● WHAT TO PRODUCE: Output each record below exactly as it stands, leaving out the pictures.

● SUPPLIED INFORMATION:
******************************

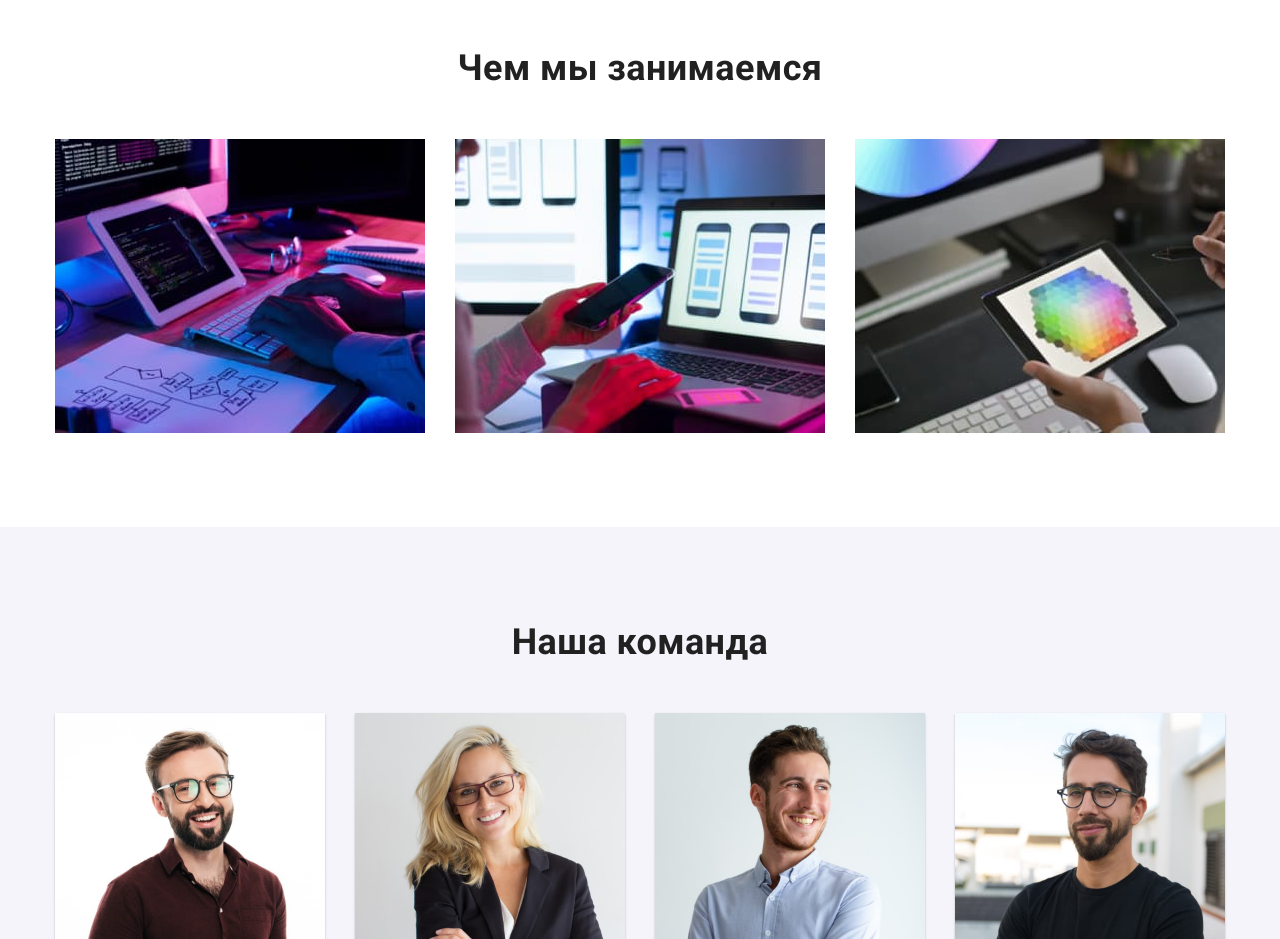
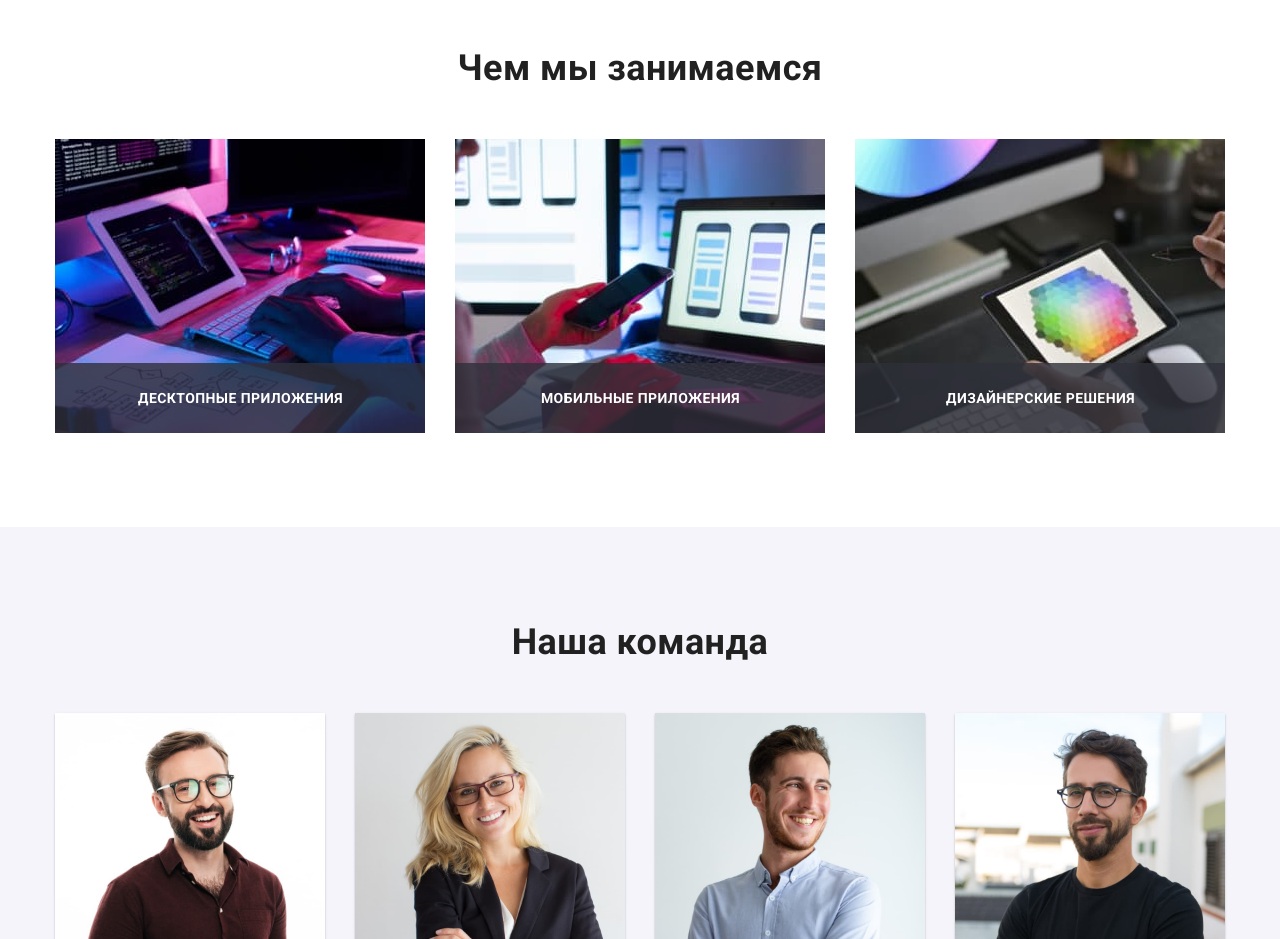
Before and after one commit to BondAndrii/goit-markup-hw-05, a plain HTML site: page index.html in a window 1280 px wide. Shown: the part 1080-2019 px from the top of the page. Drawn offline with nearby package versions, Linux system fonts and the light colour scheme.

Commit message:
Додає підписи під картинками в секції роботи

```diff
--- a/css/styles.css
+++ b/css/styles.css
@@ -308,11 +308,30 @@ body {
 .works-list {
     display: flex;
 }
+.works-li{
+    position: relative;
+}
 .works-li:not(:last-child) {
     margin-right: 30px;
 }
 .works-img {
     display: block;
+}
+.works-title{
+    position: absolute;
+    bottom: 0;
+    width: 100%;
+
+    margin: 0;
+    padding: 27px 82px 27px 83px;
+
+    font-size: 14px;
+    line-height: 16px;
+    text-align: center;
+    text-transform: uppercase;
+
+    color: var(--second-text-color);
+    background: rgba(47, 48, 58, 0.8);
 }
 .team.section {
 background-color: var(--bgc-button-color);
--- a/index.html
+++ b/index.html
@@ -113,9 +113,16 @@
             <div class="container">
                 <h2 class="section-title">Чем мы занимаемся</h2>
                 <ul class="works-list list">
-                    <li class="works-li"><img class="works-img" src="./images/verstsq.jpg" alt="Разработка сайтов" width="370"></li>
-                    <li class="works-li"><img class="works-img" src="./images/imgrazmsq.jpg" alt="Разработка мобильных приложений" width="370"></li>
-                    <li class="works-li"><img class="works-img" src="./images/imgpalitrsq.jpg" alt="Дизайн" width="370"></li>
+                    <li class="works-li">
+                        <img class="works-img" src="./images/verstsq.jpg" alt="Десктопные приложения" width="370">
+                        <h3 class="works-title">Десктопные приложения</h3>
+                    </li>
+                    <li class="works-li"><img class="works-img" src="./images/imgrazmsq.jpg" alt="Мобильные приложения" width="370">
+                        <h3 class="works-title">Мобильные приложения</h3>
+                    </li>
+                    <li class="works-li"><img class="works-img" src="./images/imgpalitrsq.jpg" alt="Дизайнерские решения" width="370">
+                        <h3 class="works-title">Дизайнерские решения</h3>
+                    </li>
                 </ul>
             </div>
         </section>
```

******************************

● OUTPUT OF THE EXERCISE:
Before and after one commit to BondAndrii/goit-markup-hw-05, a plain HTML site: page index.html in a window 1280 px wide. Shown: the part 1080-2019 px from the top of the page. Drawn offline with nearby package versions, Linux system fonts and the light colour scheme.

Commit message:
Додає підписи під картинками в секції роботи

```diff
--- a/css/styles.css
+++ b/css/styles.css
@@ -308,11 +308,30 @@ body {
 .works-list {
     display: flex;
 }
+.works-li{
+    position: relative;
+}
 .works-li:not(:last-child) {
     margin-right: 30px;
 }
 .works-img {
     display: block;
+}
+.works-title{
+    position: absolute;
+    bottom: 0;
+    width: 100%;
+
+    margin: 0;
+    padding: 27px 82px 27px 83px;
+
+    font-size: 14px;
+    line-height: 16px;
+    text-align: center;
+    text-transform: uppercase;
+
+    color: var(--second-text-color);
+    background: rgba(47, 48, 58, 0.8);
 }
 .team.section {
 background-color: var(--bgc-button-color);
--- a/index.html
+++ b/index.html
@@ -113,9 +113,16 @@
             <div class="container">
                 <h2 class="section-title">Чем мы занимаемся</h2>
                 <ul class="works-list list">
-                    <li class="works-li"><img class="works-img" src="./images/verstsq.jpg" alt="Разработка сайтов" width="370"></li>
-                    <li class="works-li"><img class="works-img" src="./images/imgrazmsq.jpg" alt="Разработка мобильных приложений" width="370"></li>
-                    <li class="works-li"><img class="works-img" src="./images/imgpalitrsq.jpg" alt="Дизайн" width="370"></li>
+                    <li class="works-li">
+                        <img class="works-img" src="./images/verstsq.jpg" alt="Десктопные приложения" width="370">
+                        <h3 class="works-title">Десктопные приложения</h3>
+                    </li>
+                    <li class="works-li"><img class="works-img" src="./images/imgrazmsq.jpg" alt="Мобильные приложения" width="370">
+                        <h3 class="works-title">Мобильные приложения</h3>
+                    </li>
+                    <li class="works-li"><img class="works-img" src="./images/imgpalitrsq.jpg" alt="Дизайнерские решения" width="370">
+                        <h3 class="works-title">Дизайнерские решения</h3>
+                    </li>
                 </ul>
             </div>
         </section>
```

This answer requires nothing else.